Those laws helped usher in a cultural shift in the way people thought about cars—and, in turn, how they shopped for them.
“Motorists had generally been apathetic about safety devices until recent decades,” Roger White, a historian of road vehicles and technologies at the Smithsonian's Museum of American History, told me last year for a story I wrote about the history of the airbag. “The impetus [for better safety] was not coming from motorists. A lot of people associated seat belts with reckless driving like stunt drivers.”
By the 1980s and 1990s, people increasingly saw safety technologies as a selling point. Companies like Volvo, and more recently Tesla, successfully marketed their vehicles to appeal to this new sensibility.
But for carmakers, beyond wanting to sell their cars to safety-minded consumers and beyond needing to follow government regulations, there was a third factor driving improved safety technologies: liability.
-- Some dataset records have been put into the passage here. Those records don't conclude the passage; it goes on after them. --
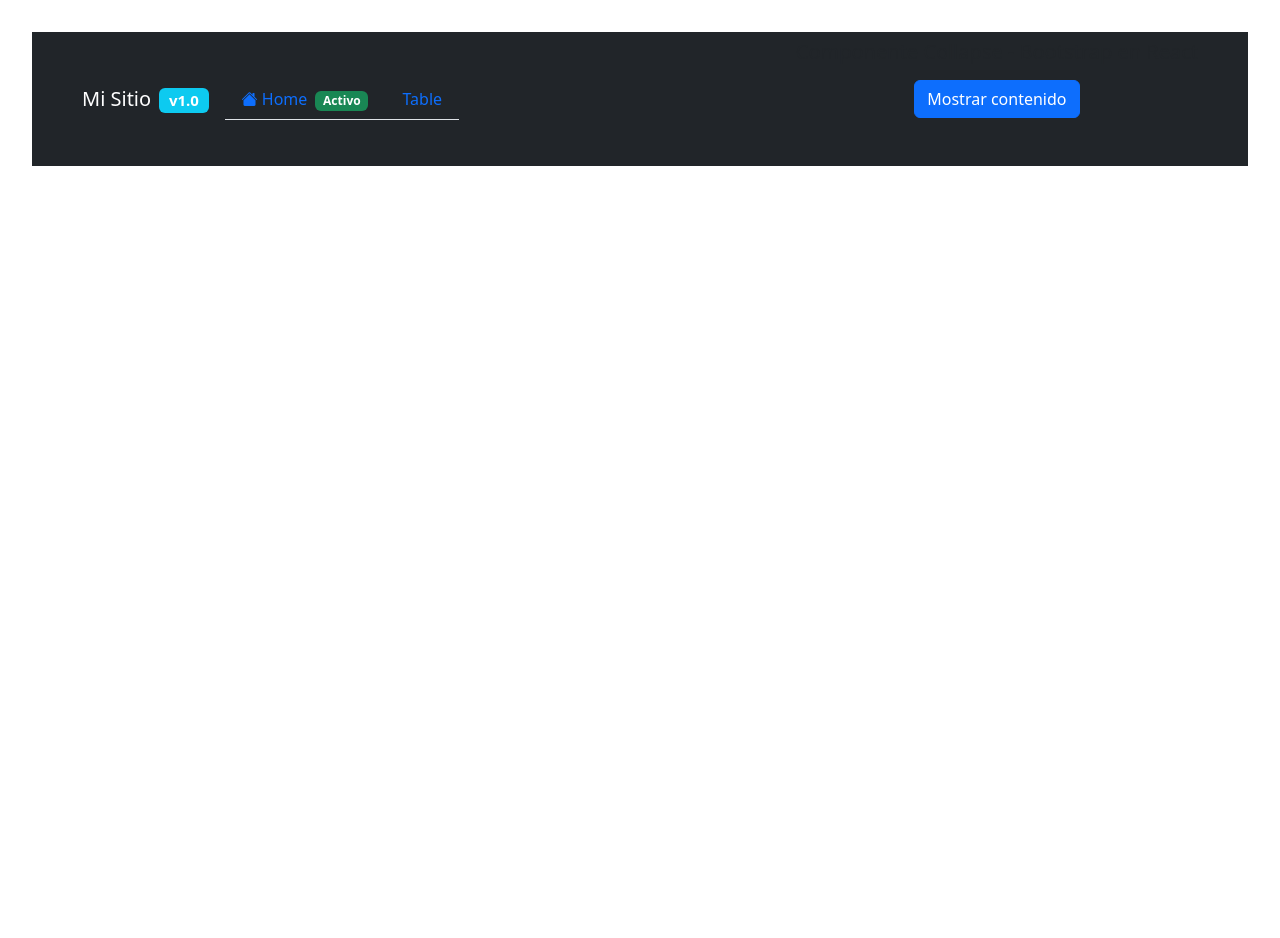
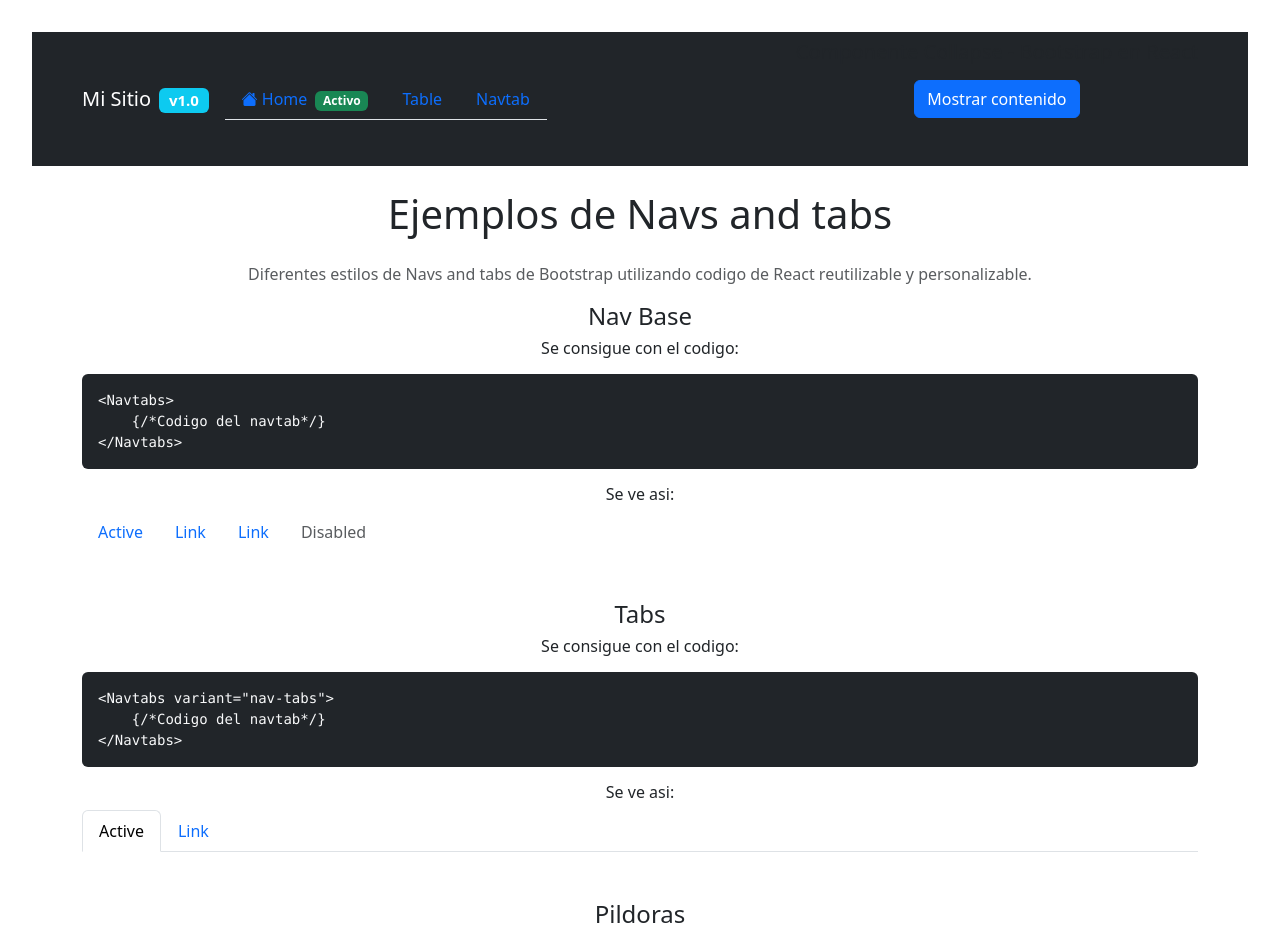
Before and after one commit to jprodriguezbUTN/ComponentesBootstrapReact, a React (Vite) app: page /navtab in a window 1280 px wide. Shown: the top 938 px of the page. Before the commit the page ends 800 px from the top, so only its background shows below. Built offline with nearby package versions, Linux system fonts and the light colour scheme.

Commit message:
Creacion e implementacion de la pagina Navtabs
Se crea la pagina Navtabs con ejemplos y codigo para utilizar como guia a la hora de utilizar los navtabs. Posterior a su creacion se implementa en App.jsx

```diff
--- a/src/App.jsx
+++ b/src/App.jsx
@@ -7,9 +7,11 @@ import Collapse from './Components/Collapse';
 
 import React, { Suspense } from "react";
 import { BrowserRouter, Routes, Route, Link } from "react-router-dom";
+import PNavtab from './pages/PNavtab.jsx';
 
 const PHome = React.lazy(() => import('./pages/PHome.jsx'));
 const PTable = React.lazy(() => import('./pages/PTable.jsx'));
+const Navtab = React.lazy(() => import('./pages/PNavtab.jsx'));
 
 function App() {
   return (
@@ -47,6 +49,11 @@ function App() {
                     Table
                   </Link>
                 </li>
+                <li className="nav-item">
+                  <Link className="nav-link" to="/navtab">
+                    Navtab
+                  </Link>
+                </li>
               </Navtabs>
             </div>
             <Collapse />
@@ -57,6 +64,7 @@ function App() {
         <Routes>
           <Route path="/" element={<PHome />} />
           <Route path="/table" element={<PTable />} />
+          <Route path="/navtab" element={<PNavtab />} />
         </Routes>
       </Suspense>
     </BrowserRouter>
--- /dev/null
+++ b/src/pages/PNavtab.jsx
@@ -0,0 +1,236 @@
+import Navtabs from '../Components/Navtabs.jsx';
+
+const tabsExample = `<Navtabs variant="nav-tabs">
+  <li className="nav-item">
+    <a className="nav-link active">Active</a>
+  </li>
+</Navtabs>`;
+
+const baseNav = `<Navtabs>
+    {/*Codigo del navtab*/}
+</Navtabs>`;
+
+const tabNav = `<Navtabs variant="nav-tabs">
+    {/*Codigo del navtab*/}
+</Navtabs>`;
+
+const pillNav = `<Navtabs variant="nav-pills">
+    {/*Codigo del navtab*/}
+</Navtabs>`;
+
+const centeredNav = `Navtabs alignment="justify-content-center">
+    {/*Codigo del navtab*/}
+</Navtabs>`;
+
+const verticalNav = `Navtabs variant="nav-pills" extraClasses="flex-column">
+    {/*Codigo del navtab*/}
+</Navtabs>`;
+
+const fillNav = `Navtabs variant="nav-pills" extraClasses="nav-fill">
+    {/*Codigo del navtab*/}
+</Navtabs>`;
+
+const iconNav = `<Navtabs variant="nav-tabs">
+    <li className="nav-item">
+        <a className="nav-link active">
+            <i className="bi bi-house-fill me-2"></i>
+                Home
+        </a>
+    </li>
+    <li className="nav-item">
+        <a className="nav-link">
+            <i className="bi bi-table me-2"></i>
+                Table
+        </a>
+    </li>
+</Navtabs>`;
+
+
+
+export default function PNavtab() {
+    return (
+        <div className="container mt-4">
+            <h1 className="mb-4">Ejemplos de Navs and tabs</h1>
+
+            <p className="text-muted">
+                Diferentes estilos de Navs and tabs de Bootstrap utilizando codigo de React reutilizable y personalizable.
+            </p>
+
+            {/* Base nav */}
+            <section className="mb-5">
+                <h4>Nav Base</h4>
+                <h6>
+                    Se consigue con el codigo:
+                </h6>
+                <pre className="bg-dark text-light p-3 rounded mt-3 text-start">
+                    <code>{baseNav}</code>
+                </pre>
+                <h6>
+                    Se ve asi:
+                </h6>
+                <Navtabs>
+                    <li className="nav-item">
+                        <a className="nav-link active">Active</a>
+                    </li>
+                    <li className="nav-item">
+                        <a className="nav-link">Link</a>
+                    </li>
+                    <li className="nav-item">
+                        <a className="nav-link">Link</a>
+                    </li>
+                    <li className="nav-item">
+                        <a className="nav-link disabled">Disabled</a>
+                    </li>
+                </Navtabs>
+            </section>
+
+            {/* Tabs */}
+            <section className="mb-5">
+                <h4>Tabs</h4>
+                <h6>
+                    Se consigue con el codigo:
+                </h6>
+                <pre className="bg-dark text-light p-3 rounded mt-3 text-start">
+                    <code>{tabNav}</code>
+                </pre>
+                <h6>
+                    Se ve asi:
+                </h6>
+                <Navtabs variant="nav-tabs">
+                    <li className="nav-item">
+                        <a className="nav-link active">Active</a>
+                    </li>
+                    <li className="nav-item">
+                        <a className="nav-link">Link</a>
+                    </li>
+                </Navtabs>
+            </section>
+
+            {/* Pills */}
+            <section className="mb-5">
+                <h4>Pildoras</h4>
+                <h6>
+                    Se consigue con el codigo:
+                </h6>
+                <pre className="bg-dark text-light p-3 rounded mt-3 text-start">
+                    <code>{pillNav}</code>
+                </pre>
+                <h6>
+                    Se ve asi:
+                </h6>
+                <Navtabs variant="nav-pills">
+                    <li className="nav-item">
+                        <a className="nav-link active">Active</a>
+                    </li>
+                    <li className="nav-item">
+                        <a className="nav-link">Link</a>
+                    </li>
+                </Navtabs>
+            </section>
+
+            {/* Alignment */}
+            <section className="mb-5">
+                <h4>Centrado</h4>
+                <h6>
+                    Se consigue con el codigo:
+                </h6>
+                <pre className="bg-dark text-light p-3 rounded mt-3 text-start">
+                    <code>{centeredNav}</code>
+                </pre>
+                <h6>
+                    Se ve asi:
+                </h6>
+                <Navtabs alignment="justify-content-center">
+                    <li className="nav-item">
+                        <a className="nav-link active">Center</a>
+                    </li>
+                    <li className="nav-item">
+                        <a className="nav-link">Link</a>
+                    </li>
+                </Navtabs>
+            </section>
+
+            {/* Vertical */}
+            <section className="mb-5">
+                <h4>Vertical</h4>
+                <h6>
+                    Se consigue con el codigo:
+                </h6>
+                <pre className="bg-dark text-light p-3 rounded mt-3 text-start">
+                    <code>{verticalNav}</code>
+                </pre>
+                <h6>
+                    Se ve asi:
+                </h6>
+                <Navtabs variant="nav-pills" extraClasses="flex-column">
+                    <a className="nav-link active">Vertical</a>
+                    <a className="nav-link">Link</a>
+                    <a className="nav-link">Link</a>
+                </Navtabs>
+            </section>
+
+            {/* Fill */}
+            <section className="mb-5">
+                <h4>Rellenar</h4>
+                <h6>
+                    Se consigue con el codigo:
+                </h6>
+                <pre className="bg-dark text-light p-3 rounded mt-3 text-start">
+                    <code>{fillNav}</code>
+                </pre>
+                <h6>
+                    Se ve asi:
+                </h6>
+                <Navtabs variant="nav-pills" extraClasses="nav-fill">
+                    <li className="nav-item">
+                        <a className="nav-link active">Fill</a>
+                    </li>
+                    <li className="nav-item">
+                        <a className="nav-link">Link</a>
+                    </li>
+                </Navtabs>
+            </section>
+
+            {/* Icons */}
+            <section className="mb-5">
+                <h4>Con Iconos</h4>
+                <p className="text-muted">
+                    El codigo para iconos se implementa diferente del resto de propiedades, ya que va en la escritura del {`<li>`} y no en el nombre del navtab como otros
+                </p>
+                <h6>
+                    Se consigue con el codigo:
+                </h6>
+                <pre className="bg-dark text-light p-3 rounded mt-3 text-start">
+                    <code>{iconNav}</code>
+                </pre>
+                <h6>
+                    Se ve asi:
+                </h6>
+                <Navtabs variant="nav-tabs">
+                    <li className="nav-item">
+                        <a className="nav-link active">
+                            <i className="bi bi-house-fill me-2"></i>
+                            Home
+                        </a>
+                    </li>
+                    <li className="nav-item">
+                        <a className="nav-link">
+                            <i className="bi bi-table me-2"></i>
+                            Table
+                        </a>
+                    </li>
+                </Navtabs>
+            </section>
+
+            <section className="mb-5">
+                <h4>Como utilizarlo?</h4>
+                <p>
+                    Para utilizar este codigo, se puede seguir una estructura de codigo como la siguiente:
+                </p>
+                <pre className="bg-dark text-light p-3 rounded mt-3 text-start">
+                    <code>{tabsExample}</code>
+                </pre>
+            </section>
+        </div>
+    );
+}
```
This is where the potential similarities between car culture and gun culture in the United States sharply diverge. Whereas car manufacturers are subject to major lawsuits for safety defects, gunmakers are largely protected from such legal action.
A law passed by Congress in 2005 gives gun manufacturers special immunity from many kinds of litigation. (The law, known as the Protection of Lawful Commerce in Arms Act, has been a recent sticking point among Democratic presidential candidates: Hillary Clinton has said she wants to repeal it. Bernie Sanders, who voted in favor of the act as a member of Congress, now says lawmakers should “tighten it up,” The Wall Street Journal reported on Sunday.)
For people who are focused on improving gun-safety technology, that law represents a major obstacle to a larger cultural shift in favor of gun safety like the one the helped prompt automakers to manufacture safer cars.
“The gun industry is exempted from these lawsuits,” said Robert McNamara, the founder of TriggerSmart, a company that is building a system that uses radio frequencies to determine whether an authorized person is holding a gun. “And the gun industry is the only industry in America—I don't know of any other in the world—that has this kind of exemption.”
The broad immunity that gunmakers enjoy is unusual, even among a rare class of industries shielded from certain kinds of lawsuits. Here’s how The Washington Post explained it last year:
Few industries have federal liability immunity. Vaccine manufacturers have limited protection from lawsuits if their vaccine led to an injury. The federal government enacted this immunity to encourage companies to produce more vaccines without the fear of lawsuits, for their benefit to public health. Another example is federal protection for the airline industry from lawsuits arising from the September 11, 2001, attacks. But unlike the gun law, both cases established a compensation scheme for victims to recover money for damages.
The Protection of Lawful Commerce in Arms Act is one of the linchpins to improving gun safety. But the cultural aspect of the debate on guns is just as important. Gunmakers, understandably, focus on making products that consumers want to buy. And some American gun buyers have demonstrated everything from disinterest in improved safety to outright antagonism for it.